Most of the books on historical jewelry that you will come across are coffee table books, designed more for beauty than information. While they contain pictures of some magnificent pieces, they tend to be mostly the same pieces in every book. It is worth getting one or two such books (preferably second hand, or remaindered, or on discount from Publishers Central, since they are usually expensive otherwise), but the additional information you get from additional books decreases rapidly.
Three exceptions to this rule are:
Jewellery of the Ancient World, by Jack Ogden, Rizzoli, 1982.
Jewellery Through 7000 Years, British Museum Publications Limited, 1976.
Jewelry Ancient to Modern, Anne Garside Ed., Viking Press, 1979.

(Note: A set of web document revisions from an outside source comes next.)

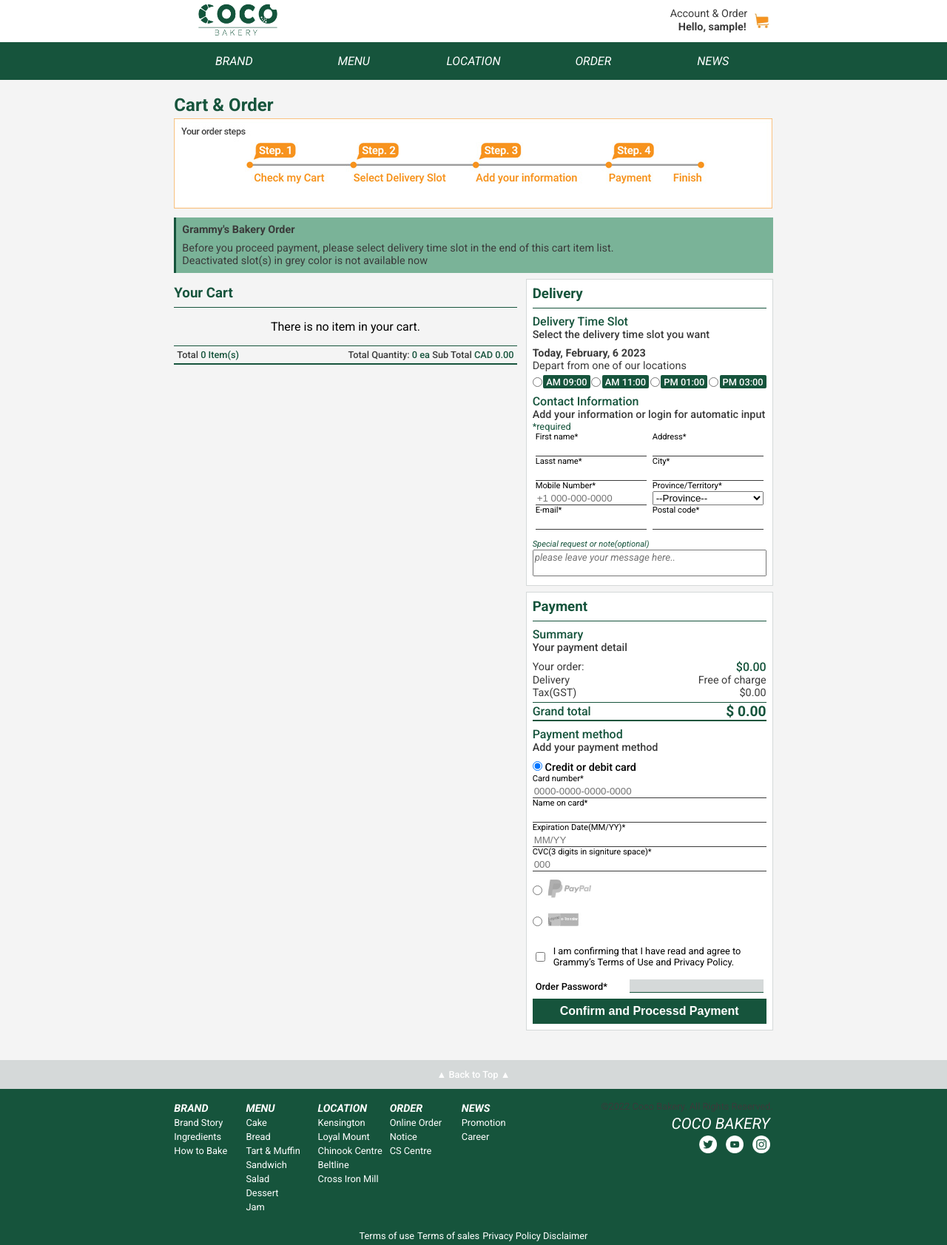
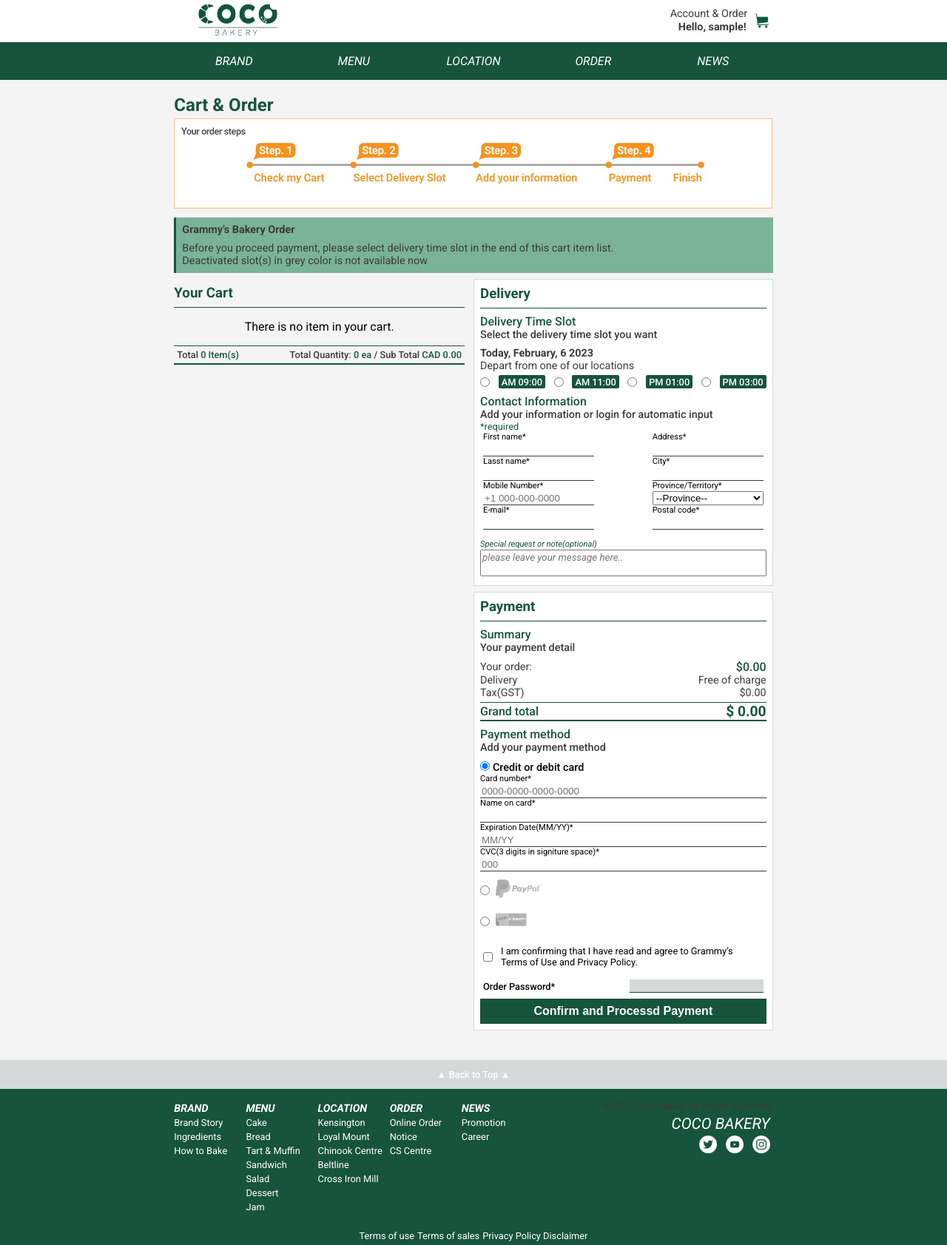
Before and after one commit to oliveguy/e-commerce, a PHP site: page /cart.php in a window 1280 px wide. Shown: the whole page at 74% size. Run offline with PHP 8.4, Linux system fonts and the light colour scheme; the visitor is signed in with stand-in values (Sample User, id 1); data that the repository does not hold is empty.

```diff
--- a/assets/css/cart.css
+++ b/assets/css/cart.css
@@ -45,7 +45,7 @@ article#checkout_info > div#checkout_info_text > p:nth-of-type(1){
 /* SECTION */
 section#cartitems_checkout{
     display:grid;
-    grid-template-columns: 3fr 2fr;
+    grid-template-columns: 50% 50%;
     margin-bottom: 2rem;
 }
 /* ARTICLE DECRALATION --- Shared Properties*/
@@ -363,3 +363,13 @@ input[type="submit"]:hover{
 
     cursor: pointer;
 }
+
+@media screen and (max-width: 800px){
+    section#cartitems_checkout{
+        display:block;
+    }
+    article#cart, article#checkout{
+        padding: 0rem;
+        margin: 1rem;
+    }
+}
--- a/assets/css/product_detail.css
+++ b/assets/css/product_detail.css
@@ -4,7 +4,6 @@ aside{
     top: 9rem;
     right:1rem;
     width: 100px;
-    height: 320px;
     border: 1px solid var(--main_orange);
     text-align: center;
 }
--- a/page_modules/cartSub-total.php
+++ b/page_modules/cartSub-total.php
@@ -6,8 +6,8 @@ echo'
     <span class="total_contents">'.$num_item.' Item(s)</span>
 </div>
 <div id="total_qty_amount">
-    <span>Total Quantity: </span><span class="total_contents">'.$total_num_qty.' ea</span>
-    <span>Sub Total</span>
+    <span>Total Quantity: </span><span class="total_contents">'.$total_num_qty.' ea </span>
+    <span>/ Sub Total</span>
     <span class="total_contents">CAD '.number_format($total, 2, '.', '').'</span>
 </div>
 </div>
--- a/page_modules/total_detail.php
+++ b/page_modules/total_detail.php
@@ -3,9 +3,9 @@ session_start();
 include("page_modules/DB_connection.php");
 include("page_modules/login_status.php");
 $session_id = session_id();
-$login_id = $_SESSION['user_id_string'];
 
 if(isset($_SESSION['login'])){
+    $login_id = $_SESSION['user_id_string'];
     $query = "SELECT cart_sub_total FROM cart WHERE cart_user_id = '$login_id'";
 }else{
     $query = "SELECT cart_sub_total FROM cart WHERE cart_session_id = '$session_id'";
```
Also changed, not shown: assets/images/icons/addcart_btn.jpg, assets/images/icons/addwisht_btn.jpg, assets/images/icons/buynow_btn.jpg, assets/images/icons/cart_small.png, assets/images/icons/close_btn.jpg, assets/images/icons/review.png, assets/images/icons/share.png, assets/images/icons/shopping_cart_big.jpg, assets/images/icons/wish.png.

The first of these contains the most careful and scholarly discussion of what stones and techniques were used when that I have ever seen. Unfortunately, since Ogden's subject is jewellery in classical antiquity, he says relatively little about the Middle Ages and Renaissance. The second book describes the collection of the British Museum, and the third the collection of the Walters Gallery in Baltimore. Each contains pictures and descriptions of a large number of pieces. They provide the closest approximation available (short of going to museums) to primary sources for jewelry history.
If a really adequate secondary source on jewelry history has been written, I have not seen it. The closest thing I know of is not a jewelry book at all but a costume manual: Costume and Fashion by Herbert Norris. Along with his description of the clothing of each period he has a fairly detailed discussion of the jewelry. Since he is writing about English costume, the information is useful for western European personae, less useful for others.
Three other books I would recommend are:
Anglo-Saxon Jewellery, by Ronald Jessup. Shire Publications, 1974.
European Enamels, by Isa Belli Barsali, translated by Rudolf Rudorff. Hamlyn, 1969.
Medieval Goldsmith's Work, by Isa Belli Barsali, translated by Margaret Crosland. Hamlyn, 1969.
These are relatively small books, each specializing in a particular area. There are probably other, similar, books that I have not come across. One can also sometimes get information on jewelry from books on a specific culture, such as The Viking or Treasures of Ireland.
[Originally printed in A Book of Bibliographies for the Arts and Sciences in the Current Middle Ages, Airmid Godwin, ed.]
Webbed by Gregory Blount of Isenfir